[Edit tracking data]
***

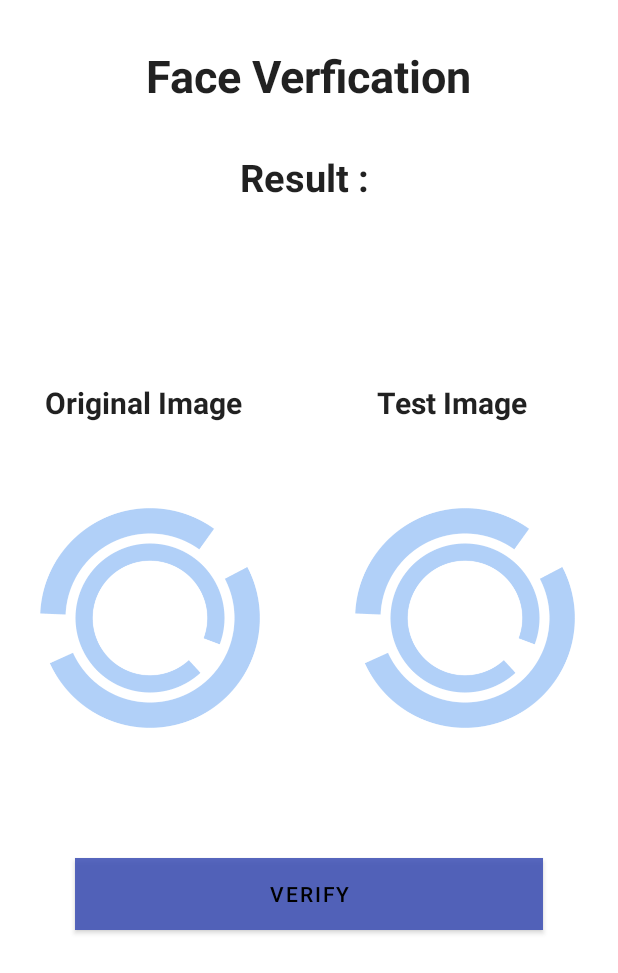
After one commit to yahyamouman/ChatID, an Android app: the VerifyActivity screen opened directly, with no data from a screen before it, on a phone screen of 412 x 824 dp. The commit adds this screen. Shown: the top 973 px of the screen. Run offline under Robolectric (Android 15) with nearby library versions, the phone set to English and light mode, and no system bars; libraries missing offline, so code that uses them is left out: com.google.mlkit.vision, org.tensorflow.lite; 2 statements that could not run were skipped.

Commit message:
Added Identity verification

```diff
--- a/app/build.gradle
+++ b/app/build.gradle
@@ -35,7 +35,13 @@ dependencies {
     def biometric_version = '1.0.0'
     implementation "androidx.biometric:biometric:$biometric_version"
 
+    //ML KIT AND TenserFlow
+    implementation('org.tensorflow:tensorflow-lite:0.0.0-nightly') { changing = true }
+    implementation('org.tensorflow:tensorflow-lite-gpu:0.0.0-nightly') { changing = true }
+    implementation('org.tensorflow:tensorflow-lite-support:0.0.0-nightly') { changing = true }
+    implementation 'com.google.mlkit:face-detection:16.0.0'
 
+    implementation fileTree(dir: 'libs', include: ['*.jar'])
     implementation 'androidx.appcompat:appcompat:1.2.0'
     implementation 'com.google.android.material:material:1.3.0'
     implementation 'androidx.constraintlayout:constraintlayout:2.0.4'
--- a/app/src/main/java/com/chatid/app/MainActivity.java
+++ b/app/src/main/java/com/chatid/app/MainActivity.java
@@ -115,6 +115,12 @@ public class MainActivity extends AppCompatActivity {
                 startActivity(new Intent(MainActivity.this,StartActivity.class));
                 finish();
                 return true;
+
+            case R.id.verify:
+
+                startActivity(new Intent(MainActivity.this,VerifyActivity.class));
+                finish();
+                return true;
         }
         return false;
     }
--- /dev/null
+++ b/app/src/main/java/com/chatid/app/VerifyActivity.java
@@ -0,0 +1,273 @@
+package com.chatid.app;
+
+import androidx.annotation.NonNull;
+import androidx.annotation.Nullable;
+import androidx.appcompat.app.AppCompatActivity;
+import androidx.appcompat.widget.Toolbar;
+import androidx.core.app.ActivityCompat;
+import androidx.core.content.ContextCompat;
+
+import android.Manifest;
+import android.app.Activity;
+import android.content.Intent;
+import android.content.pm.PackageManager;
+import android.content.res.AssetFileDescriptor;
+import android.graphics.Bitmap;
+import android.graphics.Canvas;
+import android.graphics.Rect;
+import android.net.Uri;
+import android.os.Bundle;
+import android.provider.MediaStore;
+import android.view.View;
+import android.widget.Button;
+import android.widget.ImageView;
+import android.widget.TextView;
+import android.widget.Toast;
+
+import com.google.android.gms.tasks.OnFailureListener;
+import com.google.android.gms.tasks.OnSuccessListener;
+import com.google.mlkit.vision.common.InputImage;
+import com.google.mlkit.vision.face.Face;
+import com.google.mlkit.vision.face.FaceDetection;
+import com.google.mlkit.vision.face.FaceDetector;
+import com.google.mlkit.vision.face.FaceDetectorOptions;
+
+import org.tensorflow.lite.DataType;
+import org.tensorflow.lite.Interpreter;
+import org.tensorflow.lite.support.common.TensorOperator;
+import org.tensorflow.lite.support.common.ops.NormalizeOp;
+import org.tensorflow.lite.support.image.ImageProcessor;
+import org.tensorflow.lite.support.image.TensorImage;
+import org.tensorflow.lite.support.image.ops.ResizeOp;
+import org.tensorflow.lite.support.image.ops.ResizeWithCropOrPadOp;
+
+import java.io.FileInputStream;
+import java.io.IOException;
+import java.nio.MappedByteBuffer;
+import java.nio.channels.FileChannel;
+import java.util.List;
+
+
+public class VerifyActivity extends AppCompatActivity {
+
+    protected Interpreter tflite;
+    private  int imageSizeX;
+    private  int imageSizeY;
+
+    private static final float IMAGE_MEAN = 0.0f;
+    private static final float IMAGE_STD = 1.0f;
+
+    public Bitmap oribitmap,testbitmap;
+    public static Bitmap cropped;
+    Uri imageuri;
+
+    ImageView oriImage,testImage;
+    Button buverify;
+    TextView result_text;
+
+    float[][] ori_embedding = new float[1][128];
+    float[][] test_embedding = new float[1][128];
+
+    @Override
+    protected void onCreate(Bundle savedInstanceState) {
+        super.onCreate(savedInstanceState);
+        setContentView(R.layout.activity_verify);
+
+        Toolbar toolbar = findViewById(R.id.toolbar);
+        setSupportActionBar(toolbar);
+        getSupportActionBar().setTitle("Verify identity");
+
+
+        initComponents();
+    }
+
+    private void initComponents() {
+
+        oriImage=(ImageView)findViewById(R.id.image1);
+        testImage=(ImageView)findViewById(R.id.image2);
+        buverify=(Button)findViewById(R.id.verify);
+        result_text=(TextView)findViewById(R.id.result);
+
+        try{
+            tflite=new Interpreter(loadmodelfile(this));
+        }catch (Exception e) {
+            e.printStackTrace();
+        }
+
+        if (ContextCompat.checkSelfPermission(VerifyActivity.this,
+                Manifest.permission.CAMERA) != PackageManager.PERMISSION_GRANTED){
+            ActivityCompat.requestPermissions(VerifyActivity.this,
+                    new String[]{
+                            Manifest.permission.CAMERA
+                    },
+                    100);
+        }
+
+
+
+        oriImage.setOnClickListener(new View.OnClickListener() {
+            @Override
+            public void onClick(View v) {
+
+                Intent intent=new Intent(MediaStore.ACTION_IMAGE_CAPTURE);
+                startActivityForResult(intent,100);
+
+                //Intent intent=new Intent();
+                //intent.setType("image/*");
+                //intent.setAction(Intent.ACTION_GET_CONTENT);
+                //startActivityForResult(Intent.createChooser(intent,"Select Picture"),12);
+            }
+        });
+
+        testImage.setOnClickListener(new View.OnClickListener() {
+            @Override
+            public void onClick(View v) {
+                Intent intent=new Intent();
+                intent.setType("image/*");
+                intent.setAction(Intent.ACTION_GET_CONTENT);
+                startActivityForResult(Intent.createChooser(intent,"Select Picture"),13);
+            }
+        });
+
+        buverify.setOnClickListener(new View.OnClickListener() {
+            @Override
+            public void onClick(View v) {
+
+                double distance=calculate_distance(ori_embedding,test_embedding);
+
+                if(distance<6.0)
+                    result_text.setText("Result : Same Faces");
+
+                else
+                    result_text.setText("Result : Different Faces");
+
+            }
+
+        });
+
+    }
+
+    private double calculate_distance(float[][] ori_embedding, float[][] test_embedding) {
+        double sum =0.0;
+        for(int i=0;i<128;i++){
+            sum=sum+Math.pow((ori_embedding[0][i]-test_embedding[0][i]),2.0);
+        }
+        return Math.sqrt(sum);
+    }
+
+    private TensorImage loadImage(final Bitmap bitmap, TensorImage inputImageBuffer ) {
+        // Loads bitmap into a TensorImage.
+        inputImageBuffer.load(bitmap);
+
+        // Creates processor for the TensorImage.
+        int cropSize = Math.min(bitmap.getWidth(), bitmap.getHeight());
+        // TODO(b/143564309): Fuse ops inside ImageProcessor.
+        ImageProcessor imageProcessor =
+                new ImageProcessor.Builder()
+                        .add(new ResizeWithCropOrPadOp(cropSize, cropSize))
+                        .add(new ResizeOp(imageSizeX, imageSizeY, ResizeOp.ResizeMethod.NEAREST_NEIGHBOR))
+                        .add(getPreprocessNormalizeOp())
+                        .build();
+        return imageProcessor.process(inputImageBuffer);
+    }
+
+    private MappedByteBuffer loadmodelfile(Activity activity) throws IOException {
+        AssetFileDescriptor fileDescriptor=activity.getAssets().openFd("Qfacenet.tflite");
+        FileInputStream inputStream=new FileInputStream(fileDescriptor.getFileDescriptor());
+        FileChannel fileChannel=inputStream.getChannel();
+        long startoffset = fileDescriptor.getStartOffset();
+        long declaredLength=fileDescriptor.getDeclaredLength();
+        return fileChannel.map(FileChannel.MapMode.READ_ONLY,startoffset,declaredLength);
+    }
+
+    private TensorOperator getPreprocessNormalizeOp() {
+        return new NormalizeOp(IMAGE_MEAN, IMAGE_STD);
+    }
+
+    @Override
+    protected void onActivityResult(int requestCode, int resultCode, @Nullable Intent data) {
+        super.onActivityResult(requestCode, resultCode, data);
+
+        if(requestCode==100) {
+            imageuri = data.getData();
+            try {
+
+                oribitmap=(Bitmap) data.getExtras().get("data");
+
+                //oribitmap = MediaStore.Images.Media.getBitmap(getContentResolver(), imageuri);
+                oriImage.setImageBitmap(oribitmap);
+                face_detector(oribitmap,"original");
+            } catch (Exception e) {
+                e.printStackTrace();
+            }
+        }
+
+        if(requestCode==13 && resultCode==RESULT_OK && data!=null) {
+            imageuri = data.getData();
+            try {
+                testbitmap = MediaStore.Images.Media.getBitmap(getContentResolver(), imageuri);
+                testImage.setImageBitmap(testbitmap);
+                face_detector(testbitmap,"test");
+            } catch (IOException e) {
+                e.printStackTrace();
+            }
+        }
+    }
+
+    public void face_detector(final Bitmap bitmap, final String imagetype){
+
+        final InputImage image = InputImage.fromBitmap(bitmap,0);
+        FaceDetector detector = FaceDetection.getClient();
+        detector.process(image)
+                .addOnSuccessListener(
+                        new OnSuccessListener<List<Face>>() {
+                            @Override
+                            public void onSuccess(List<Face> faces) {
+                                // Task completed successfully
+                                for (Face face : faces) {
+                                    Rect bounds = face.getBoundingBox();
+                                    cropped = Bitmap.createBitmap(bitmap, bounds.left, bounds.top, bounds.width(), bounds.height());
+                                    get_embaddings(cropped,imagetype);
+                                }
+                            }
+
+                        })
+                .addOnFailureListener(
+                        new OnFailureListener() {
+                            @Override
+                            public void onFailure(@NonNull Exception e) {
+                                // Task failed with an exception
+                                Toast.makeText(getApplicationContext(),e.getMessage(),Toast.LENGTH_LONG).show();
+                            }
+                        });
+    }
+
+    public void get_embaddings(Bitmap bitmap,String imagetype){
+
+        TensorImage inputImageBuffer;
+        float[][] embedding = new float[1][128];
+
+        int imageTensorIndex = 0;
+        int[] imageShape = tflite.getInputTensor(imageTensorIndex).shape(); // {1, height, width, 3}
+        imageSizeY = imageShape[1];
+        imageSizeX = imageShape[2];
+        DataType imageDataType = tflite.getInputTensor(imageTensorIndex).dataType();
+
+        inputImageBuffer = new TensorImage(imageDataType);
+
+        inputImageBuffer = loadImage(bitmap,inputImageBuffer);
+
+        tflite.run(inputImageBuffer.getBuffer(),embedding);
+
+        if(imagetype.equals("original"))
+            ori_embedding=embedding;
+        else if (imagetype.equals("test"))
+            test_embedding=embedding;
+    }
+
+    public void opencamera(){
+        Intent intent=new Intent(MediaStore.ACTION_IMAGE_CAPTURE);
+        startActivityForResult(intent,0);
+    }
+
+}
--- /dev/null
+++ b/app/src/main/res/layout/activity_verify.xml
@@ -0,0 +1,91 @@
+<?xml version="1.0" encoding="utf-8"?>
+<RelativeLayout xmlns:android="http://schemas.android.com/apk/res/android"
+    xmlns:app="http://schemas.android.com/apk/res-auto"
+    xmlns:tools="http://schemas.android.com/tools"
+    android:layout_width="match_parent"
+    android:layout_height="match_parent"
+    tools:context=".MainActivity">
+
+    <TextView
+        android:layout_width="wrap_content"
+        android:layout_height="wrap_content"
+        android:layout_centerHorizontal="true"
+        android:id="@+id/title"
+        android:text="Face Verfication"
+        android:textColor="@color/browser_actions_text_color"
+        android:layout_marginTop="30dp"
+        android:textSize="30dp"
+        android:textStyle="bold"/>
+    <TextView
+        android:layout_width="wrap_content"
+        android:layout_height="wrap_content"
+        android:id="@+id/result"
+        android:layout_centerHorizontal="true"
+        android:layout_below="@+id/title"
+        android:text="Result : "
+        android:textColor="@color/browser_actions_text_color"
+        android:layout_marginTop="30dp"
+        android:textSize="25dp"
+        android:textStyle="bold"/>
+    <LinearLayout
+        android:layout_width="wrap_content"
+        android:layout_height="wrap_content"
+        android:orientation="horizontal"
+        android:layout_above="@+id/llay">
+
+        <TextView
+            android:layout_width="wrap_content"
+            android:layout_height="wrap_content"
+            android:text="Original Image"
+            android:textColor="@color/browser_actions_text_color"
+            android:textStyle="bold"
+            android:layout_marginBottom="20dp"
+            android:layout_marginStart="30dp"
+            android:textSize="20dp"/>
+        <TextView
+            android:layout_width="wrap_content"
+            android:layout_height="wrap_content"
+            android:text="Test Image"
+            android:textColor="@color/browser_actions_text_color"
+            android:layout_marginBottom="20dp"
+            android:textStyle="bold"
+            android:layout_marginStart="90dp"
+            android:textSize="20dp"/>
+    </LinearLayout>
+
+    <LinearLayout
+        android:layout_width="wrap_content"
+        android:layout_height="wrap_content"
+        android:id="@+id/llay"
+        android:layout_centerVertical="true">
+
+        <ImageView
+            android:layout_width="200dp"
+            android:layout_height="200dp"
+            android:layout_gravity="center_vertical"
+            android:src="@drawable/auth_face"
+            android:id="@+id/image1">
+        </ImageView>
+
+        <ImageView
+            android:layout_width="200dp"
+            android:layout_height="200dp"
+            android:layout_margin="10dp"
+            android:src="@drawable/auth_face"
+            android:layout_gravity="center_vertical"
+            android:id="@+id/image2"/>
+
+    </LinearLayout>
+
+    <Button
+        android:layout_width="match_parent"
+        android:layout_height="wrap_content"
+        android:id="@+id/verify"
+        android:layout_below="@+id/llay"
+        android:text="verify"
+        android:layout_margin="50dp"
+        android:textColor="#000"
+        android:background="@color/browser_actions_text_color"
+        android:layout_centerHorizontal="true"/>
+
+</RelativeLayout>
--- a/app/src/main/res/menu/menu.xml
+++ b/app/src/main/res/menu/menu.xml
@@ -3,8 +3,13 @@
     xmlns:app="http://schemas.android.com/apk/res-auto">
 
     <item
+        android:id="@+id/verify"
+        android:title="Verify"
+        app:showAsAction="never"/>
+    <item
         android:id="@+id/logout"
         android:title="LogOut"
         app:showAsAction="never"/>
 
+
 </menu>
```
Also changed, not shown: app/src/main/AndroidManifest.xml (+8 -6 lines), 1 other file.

***

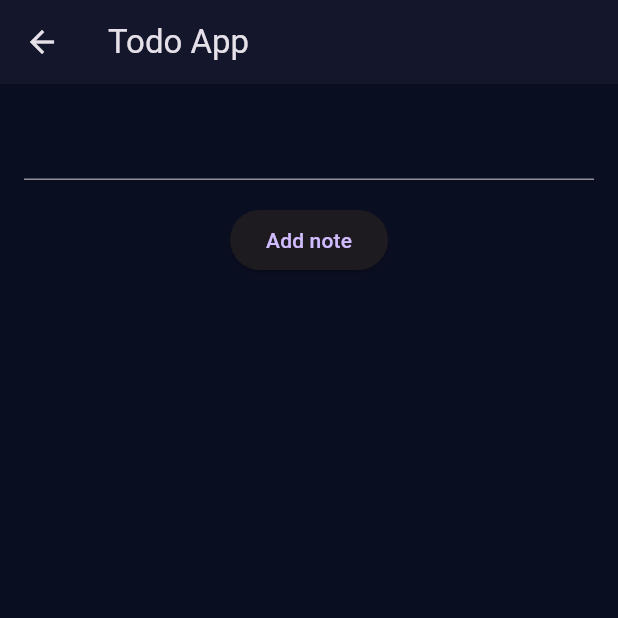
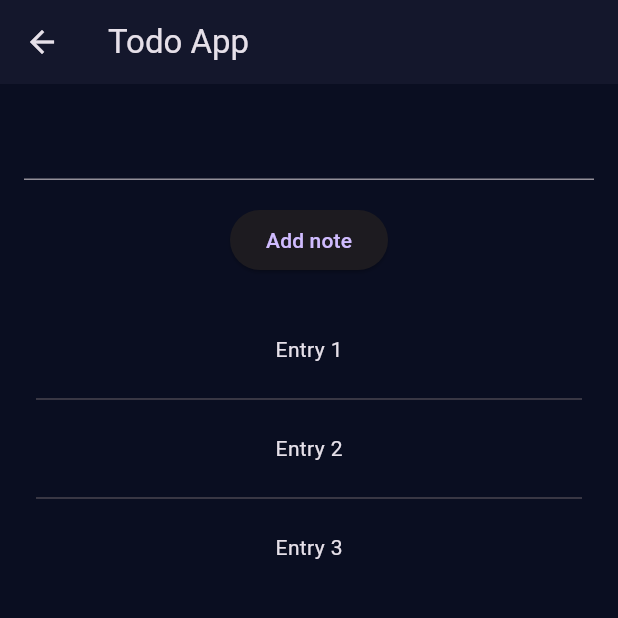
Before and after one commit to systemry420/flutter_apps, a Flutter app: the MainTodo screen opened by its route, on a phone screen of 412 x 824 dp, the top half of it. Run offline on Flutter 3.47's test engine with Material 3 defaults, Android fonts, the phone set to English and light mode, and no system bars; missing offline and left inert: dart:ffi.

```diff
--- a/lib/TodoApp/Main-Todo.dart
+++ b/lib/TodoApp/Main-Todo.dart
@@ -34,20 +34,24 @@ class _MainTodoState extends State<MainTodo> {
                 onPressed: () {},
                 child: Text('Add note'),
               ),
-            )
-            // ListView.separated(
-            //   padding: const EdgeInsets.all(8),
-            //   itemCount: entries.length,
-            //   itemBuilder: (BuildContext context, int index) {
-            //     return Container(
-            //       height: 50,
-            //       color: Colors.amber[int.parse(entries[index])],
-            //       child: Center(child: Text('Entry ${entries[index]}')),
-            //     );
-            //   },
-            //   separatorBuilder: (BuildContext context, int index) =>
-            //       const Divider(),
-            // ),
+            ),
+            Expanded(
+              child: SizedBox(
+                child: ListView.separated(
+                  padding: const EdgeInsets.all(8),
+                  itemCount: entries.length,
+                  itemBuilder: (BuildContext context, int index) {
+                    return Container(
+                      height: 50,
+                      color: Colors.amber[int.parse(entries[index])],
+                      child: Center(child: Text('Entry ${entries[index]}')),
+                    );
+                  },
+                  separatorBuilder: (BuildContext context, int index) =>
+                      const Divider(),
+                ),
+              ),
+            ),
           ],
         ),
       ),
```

***

Task objective –
What the answer needs is every line from the data above with "child" in it.

Problem solution –
                 child: Text('Add note'),
-            //       child: Center(child: Text('Entry ${entries[index]}')),
+              child: SizedBox(
+                child: ListView.separated(
+                      child: Center(child: Text('Entry ${entries[index]}')),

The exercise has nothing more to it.